By Any Name, We’ve Covered Swarthmore Since 1893
Unlike most communities its size, Swarthmore has had a continuously operating newspaper covering both borough and college news for nearly 125 years. These historic newspapers, which soon will be available online, contain a detailed social history of daily borough life from the late 19th century through the present day.
The earliest paper in our possession is from July 7, 1894; its masthead notes July 25, 1893 as the day The Swarthmore was first entered at the Post Office. The editor and proprietor of The Swarthmore was the Rev. John A. Cass, who at the time was the secretary and treasurer for the College Tract Residence Company located in Swarthmore. He was also the pastor of the United Evangelical Church, the only church in the borough in 1893, and a member of the first Borough Council.
Mr. Eugene Lincoln Pratt, took over as editor and publisher of The Swarthmore when Rev. John A. Cass relinquished the paper to him in 1897. Mr. Pratt, a world renown breeder of queen bees, published the paper until his untimely death from pneumonia in March of 1909. For months after his death, his wife, Grace Barnes Pratt, along with their daughter, Rachel, kept the paper going until October of 1909, when a group of citizens bought the paper as a public enterprise and incorporated The Swarthmore Publishing Company. They were: J.B. Garwood (business manager), William T. Ellis, J.R. Hayes, Albert N. Garrett, R.P. Logan, Roy B. Pace and Ella Roberts Young (editorial staff).
After a time, The Swarthmore became too much of a burden for these men and they negotiated the sale of the paper to Mrs. Edwin A. Yarnall.
Mrs. Yarnall, who purchased the paper in 1909, changed its name from The Swarthmore to The Swarthmore News, and incorporated it under the Swarthmore Publishing Company. Mrs. Yarnall edited the paper for many years and sold it around 1914 to Mrs. Julia Hazard.
Mrs. Hazard took her editorial responsibilities seriously, and actively promoted the paper in Swarthmore and Delaware County as a good advertising medium. Around 1923, she sold her controlling interest in the paper to G. Vincent Butler, who then created several small community papers in Delaware County and incorporated them all, including The Swarthmore News, under the name of Community Newspapers, Inc.
After five years, Community Newspapers, Inc. went out of business, thus ending The Swarthmore News, whose final issue was published the last week in December of 1928. Swarthmore resident Robert Sharples and his wife, Ann, recognized how important a local newspaper was to the community and immediately launched a new publication in January 1929 named The Swarthmorean.
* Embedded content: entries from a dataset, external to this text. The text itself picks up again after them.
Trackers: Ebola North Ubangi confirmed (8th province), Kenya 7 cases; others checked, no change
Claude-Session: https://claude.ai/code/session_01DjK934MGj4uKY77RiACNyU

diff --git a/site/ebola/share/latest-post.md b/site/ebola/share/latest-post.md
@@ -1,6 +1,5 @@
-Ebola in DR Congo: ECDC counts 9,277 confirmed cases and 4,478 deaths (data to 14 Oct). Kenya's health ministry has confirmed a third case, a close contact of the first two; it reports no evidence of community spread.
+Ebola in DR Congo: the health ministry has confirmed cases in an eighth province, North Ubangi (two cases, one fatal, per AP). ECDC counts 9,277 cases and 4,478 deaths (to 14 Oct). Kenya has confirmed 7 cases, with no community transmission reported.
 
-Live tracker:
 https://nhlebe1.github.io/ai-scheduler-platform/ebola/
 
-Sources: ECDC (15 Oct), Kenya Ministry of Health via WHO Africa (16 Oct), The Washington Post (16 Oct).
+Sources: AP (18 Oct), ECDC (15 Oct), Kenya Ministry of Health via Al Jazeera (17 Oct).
With little gap between the demise of The Swarthmore News and the birth of The Swarthmorean, a local community paper has existed in the borough since the late 19th century. Moreover, from 1929 to the present, it has had only five owners, all Swarthmore residents: Robert (1929-1933) and Ann Sharples (1929-1935); Charles and Mary T. Ervin Parker (1935-1937); Peter Told (1937- 1976); Lewis and Kay Rinko (1976-1989); and Beth Gross and Don Delson (1989-present).
The Swarthmorean and its predecessors contain an evolving record of daily life in a small town. Its success in a large part has been due to the owners and editors who understood that the paper was an essential part of the town’s identity. Beth Gross, who with Don Delson purchased The Swarthmorean from Lewis Rinko in 1989, perhaps summed it up the best when she said: “… although we own the paper, we feel the paper really belongs to the community.”